Chu Zhong, ZhiGang Bai, LianFeng Zhu, JunHua Zhang, ChunQuan Zhu, JianLiang Huang, QianYu Jin* and XiaoChuang Cao*
Environmental and Experimental Botany  , 2019, 157:269-282.

Abstract

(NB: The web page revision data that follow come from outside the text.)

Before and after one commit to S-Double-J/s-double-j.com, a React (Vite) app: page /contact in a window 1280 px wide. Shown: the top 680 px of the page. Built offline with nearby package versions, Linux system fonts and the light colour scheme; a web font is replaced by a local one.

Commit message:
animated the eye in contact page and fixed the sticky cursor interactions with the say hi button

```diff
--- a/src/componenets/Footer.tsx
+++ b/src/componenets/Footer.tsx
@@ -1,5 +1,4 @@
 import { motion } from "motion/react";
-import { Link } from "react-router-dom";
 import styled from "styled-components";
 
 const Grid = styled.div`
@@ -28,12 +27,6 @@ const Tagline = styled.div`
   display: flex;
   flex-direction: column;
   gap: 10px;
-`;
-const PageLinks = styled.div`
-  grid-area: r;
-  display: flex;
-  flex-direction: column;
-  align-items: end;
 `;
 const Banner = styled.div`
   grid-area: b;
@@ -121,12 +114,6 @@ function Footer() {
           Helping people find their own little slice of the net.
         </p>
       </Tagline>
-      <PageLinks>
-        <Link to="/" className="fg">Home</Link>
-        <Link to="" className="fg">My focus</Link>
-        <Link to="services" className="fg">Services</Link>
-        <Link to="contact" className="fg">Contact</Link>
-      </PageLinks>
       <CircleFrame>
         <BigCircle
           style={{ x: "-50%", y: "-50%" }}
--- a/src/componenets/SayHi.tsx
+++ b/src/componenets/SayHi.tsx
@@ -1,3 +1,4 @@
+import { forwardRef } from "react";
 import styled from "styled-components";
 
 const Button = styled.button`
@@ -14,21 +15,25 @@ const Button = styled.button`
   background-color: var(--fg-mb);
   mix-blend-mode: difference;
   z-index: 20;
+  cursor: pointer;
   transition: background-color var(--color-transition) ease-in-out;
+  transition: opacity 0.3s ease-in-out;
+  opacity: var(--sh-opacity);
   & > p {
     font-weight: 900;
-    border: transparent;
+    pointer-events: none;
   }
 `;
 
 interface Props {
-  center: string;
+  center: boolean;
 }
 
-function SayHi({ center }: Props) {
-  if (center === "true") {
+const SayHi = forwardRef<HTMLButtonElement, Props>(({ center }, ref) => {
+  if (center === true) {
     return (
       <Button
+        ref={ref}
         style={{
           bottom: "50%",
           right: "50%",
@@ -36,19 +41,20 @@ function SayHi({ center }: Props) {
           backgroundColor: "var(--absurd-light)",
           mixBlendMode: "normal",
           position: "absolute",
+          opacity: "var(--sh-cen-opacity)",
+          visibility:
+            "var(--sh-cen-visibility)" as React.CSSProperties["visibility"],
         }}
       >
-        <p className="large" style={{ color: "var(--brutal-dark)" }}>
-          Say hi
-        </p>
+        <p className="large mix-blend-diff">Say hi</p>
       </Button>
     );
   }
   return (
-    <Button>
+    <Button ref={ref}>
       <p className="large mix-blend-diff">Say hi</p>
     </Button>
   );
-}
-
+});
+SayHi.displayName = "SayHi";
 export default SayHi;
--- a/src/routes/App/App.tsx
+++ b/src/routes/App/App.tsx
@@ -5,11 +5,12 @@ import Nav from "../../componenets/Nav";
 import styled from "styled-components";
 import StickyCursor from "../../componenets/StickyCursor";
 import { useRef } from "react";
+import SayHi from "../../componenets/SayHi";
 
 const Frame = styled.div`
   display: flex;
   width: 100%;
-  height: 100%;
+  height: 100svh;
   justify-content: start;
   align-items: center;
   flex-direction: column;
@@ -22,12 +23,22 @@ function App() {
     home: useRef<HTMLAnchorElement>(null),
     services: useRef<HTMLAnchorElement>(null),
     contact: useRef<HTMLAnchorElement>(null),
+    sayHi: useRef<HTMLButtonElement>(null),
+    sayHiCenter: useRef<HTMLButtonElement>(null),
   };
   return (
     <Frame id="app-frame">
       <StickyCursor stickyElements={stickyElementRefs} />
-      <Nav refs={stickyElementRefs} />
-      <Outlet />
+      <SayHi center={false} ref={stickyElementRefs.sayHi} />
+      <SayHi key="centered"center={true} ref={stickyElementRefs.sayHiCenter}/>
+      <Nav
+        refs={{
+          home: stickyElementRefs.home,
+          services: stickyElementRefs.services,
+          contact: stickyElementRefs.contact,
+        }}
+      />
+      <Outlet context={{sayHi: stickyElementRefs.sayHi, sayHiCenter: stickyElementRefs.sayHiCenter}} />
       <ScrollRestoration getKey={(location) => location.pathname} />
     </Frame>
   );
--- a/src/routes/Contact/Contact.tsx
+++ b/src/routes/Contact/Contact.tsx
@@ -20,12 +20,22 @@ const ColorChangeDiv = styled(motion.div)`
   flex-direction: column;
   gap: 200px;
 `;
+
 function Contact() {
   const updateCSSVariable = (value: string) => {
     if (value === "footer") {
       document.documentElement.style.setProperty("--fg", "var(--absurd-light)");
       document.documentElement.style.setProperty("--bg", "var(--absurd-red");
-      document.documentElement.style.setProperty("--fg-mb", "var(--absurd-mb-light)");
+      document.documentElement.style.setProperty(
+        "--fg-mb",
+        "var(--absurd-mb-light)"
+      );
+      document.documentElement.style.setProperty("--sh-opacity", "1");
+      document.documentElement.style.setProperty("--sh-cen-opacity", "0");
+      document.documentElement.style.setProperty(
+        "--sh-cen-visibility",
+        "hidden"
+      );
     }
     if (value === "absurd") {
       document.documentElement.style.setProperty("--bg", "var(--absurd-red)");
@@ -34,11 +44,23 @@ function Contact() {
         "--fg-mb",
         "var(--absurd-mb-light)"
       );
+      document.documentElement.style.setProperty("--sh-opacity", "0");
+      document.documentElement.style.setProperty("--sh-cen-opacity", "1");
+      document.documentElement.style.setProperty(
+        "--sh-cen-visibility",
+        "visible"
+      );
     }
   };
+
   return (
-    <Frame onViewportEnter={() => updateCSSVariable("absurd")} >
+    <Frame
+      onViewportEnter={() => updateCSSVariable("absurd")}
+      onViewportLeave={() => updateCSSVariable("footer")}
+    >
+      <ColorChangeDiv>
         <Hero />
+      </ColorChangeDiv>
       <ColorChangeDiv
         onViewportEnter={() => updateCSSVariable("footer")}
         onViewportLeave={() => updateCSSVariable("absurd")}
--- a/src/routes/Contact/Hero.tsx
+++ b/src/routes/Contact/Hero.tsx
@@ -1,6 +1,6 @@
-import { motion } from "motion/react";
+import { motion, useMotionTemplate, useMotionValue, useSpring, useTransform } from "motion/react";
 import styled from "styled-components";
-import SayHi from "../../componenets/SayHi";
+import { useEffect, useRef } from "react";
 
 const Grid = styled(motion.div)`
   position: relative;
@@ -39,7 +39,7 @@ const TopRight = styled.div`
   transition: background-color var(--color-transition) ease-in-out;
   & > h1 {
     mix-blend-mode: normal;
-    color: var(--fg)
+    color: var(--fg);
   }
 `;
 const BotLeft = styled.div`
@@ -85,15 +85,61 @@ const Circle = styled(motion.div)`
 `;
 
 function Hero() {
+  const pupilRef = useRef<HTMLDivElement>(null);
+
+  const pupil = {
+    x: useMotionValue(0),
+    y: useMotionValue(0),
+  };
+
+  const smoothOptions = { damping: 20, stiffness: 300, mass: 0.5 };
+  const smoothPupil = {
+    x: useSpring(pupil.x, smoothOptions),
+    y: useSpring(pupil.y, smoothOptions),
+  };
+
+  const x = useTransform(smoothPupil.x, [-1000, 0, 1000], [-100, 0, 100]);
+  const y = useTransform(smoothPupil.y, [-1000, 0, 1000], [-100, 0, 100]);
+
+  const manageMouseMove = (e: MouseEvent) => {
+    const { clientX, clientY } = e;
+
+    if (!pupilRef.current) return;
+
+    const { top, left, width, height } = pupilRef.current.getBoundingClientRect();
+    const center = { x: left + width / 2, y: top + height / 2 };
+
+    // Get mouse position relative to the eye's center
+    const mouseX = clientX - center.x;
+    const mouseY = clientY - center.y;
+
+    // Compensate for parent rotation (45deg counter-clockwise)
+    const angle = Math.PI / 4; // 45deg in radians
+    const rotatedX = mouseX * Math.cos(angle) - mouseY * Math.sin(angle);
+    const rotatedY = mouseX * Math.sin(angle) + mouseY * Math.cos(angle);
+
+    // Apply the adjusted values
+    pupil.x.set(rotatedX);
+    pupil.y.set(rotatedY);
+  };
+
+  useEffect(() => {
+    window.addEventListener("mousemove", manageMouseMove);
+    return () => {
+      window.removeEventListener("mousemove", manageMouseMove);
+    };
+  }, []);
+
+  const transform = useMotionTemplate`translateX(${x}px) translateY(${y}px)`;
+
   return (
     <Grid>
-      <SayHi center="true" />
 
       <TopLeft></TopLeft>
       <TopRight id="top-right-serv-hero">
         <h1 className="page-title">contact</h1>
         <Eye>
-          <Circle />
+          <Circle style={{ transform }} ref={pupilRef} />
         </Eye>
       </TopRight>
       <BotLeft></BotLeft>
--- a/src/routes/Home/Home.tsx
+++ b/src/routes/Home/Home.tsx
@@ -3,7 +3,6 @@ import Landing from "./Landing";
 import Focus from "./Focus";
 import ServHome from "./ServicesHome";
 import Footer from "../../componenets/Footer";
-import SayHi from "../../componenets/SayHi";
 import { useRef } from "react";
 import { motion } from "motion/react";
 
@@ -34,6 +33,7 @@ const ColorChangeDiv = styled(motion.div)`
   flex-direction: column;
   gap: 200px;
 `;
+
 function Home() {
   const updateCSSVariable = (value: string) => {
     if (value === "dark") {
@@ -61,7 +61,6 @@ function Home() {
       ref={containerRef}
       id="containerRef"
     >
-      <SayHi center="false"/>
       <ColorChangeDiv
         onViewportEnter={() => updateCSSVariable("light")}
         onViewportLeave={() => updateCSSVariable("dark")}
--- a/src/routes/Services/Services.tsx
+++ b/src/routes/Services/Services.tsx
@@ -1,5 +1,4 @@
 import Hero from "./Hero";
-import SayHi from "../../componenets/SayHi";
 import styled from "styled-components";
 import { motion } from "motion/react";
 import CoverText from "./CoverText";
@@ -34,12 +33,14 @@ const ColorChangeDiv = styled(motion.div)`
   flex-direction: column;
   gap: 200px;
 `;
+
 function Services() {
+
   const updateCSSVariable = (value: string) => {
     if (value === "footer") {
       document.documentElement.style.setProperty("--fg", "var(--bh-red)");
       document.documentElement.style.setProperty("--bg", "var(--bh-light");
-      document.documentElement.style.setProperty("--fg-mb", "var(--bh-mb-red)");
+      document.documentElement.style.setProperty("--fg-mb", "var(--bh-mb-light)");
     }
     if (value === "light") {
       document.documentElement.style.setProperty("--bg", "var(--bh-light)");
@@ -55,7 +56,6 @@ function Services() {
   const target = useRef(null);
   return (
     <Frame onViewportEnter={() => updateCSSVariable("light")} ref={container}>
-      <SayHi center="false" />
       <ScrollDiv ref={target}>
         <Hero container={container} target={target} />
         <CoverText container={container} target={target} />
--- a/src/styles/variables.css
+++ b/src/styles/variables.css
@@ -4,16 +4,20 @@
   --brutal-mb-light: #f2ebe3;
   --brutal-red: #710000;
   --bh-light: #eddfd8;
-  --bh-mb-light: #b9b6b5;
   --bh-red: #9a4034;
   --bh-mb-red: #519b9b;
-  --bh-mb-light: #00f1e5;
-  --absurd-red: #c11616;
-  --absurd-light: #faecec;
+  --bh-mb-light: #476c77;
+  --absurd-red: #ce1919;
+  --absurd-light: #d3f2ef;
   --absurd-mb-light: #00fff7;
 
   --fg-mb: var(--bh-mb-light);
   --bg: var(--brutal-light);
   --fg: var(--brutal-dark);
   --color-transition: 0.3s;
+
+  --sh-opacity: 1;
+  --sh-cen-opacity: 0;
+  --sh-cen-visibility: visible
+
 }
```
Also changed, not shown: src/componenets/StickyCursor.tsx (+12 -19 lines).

High nitrogen (N) application improves the acclimation of plant photosynthesis to water deficit stress, however, the metabolic details for this are not yet fully understood. Using hydroponics, we found that moderate water deficit simulated with 10% PEG 6000 inhibited rice photosynthetic rate by 17.2% in low N condition (LN, 0.71 mM) versus 7.9% in moderate N condition (MN, 2.86 mM). Plants grown at MN had an increased photorespiratory serine metabolism and glycerate recycling under water stress, which was in accordance with the enhancement of glutathione concentration and ascorbate-glutathione cycle, indicating that the serine metabolism plays a significant role in improving antioxidant capacity. Additionally, the up-regulation of GS2 facilitated the re-assimilation of NH3 released in photorespiration. Aspartate aminotransferase (AspAT)- and glutamate:glyoxylate aminotransferase (GGAT)-mediated glutamate transamination and phosphoenolpyruvate carboxylase (PEPC)-mediated anaplerotic reaction provided a carbon skeleton, 2-oxoglutarate, for NH3 assimilation, which reduced the depletion of sugars. Sugars therefore can be stored and used for the regeneration of RuBP through the pentose phosphate pathway to maintain CO2 assimilation. In contrast, water deficit stress-induced protein degradation, down-regulation of N assimilation, and depletion of carbohydrates in LN-supplied plants, as well as the failure of the ascorbate-glutathione cycle due to reduced glutathione biosynthesis, perturbed the function of chloroplasts. We conclude that high N supply preserves the biochemistry of photosynthesis through coordinated regulation of the C and N metabolism to facilitate the acclimation of rice photosynthesis to water deficit stress.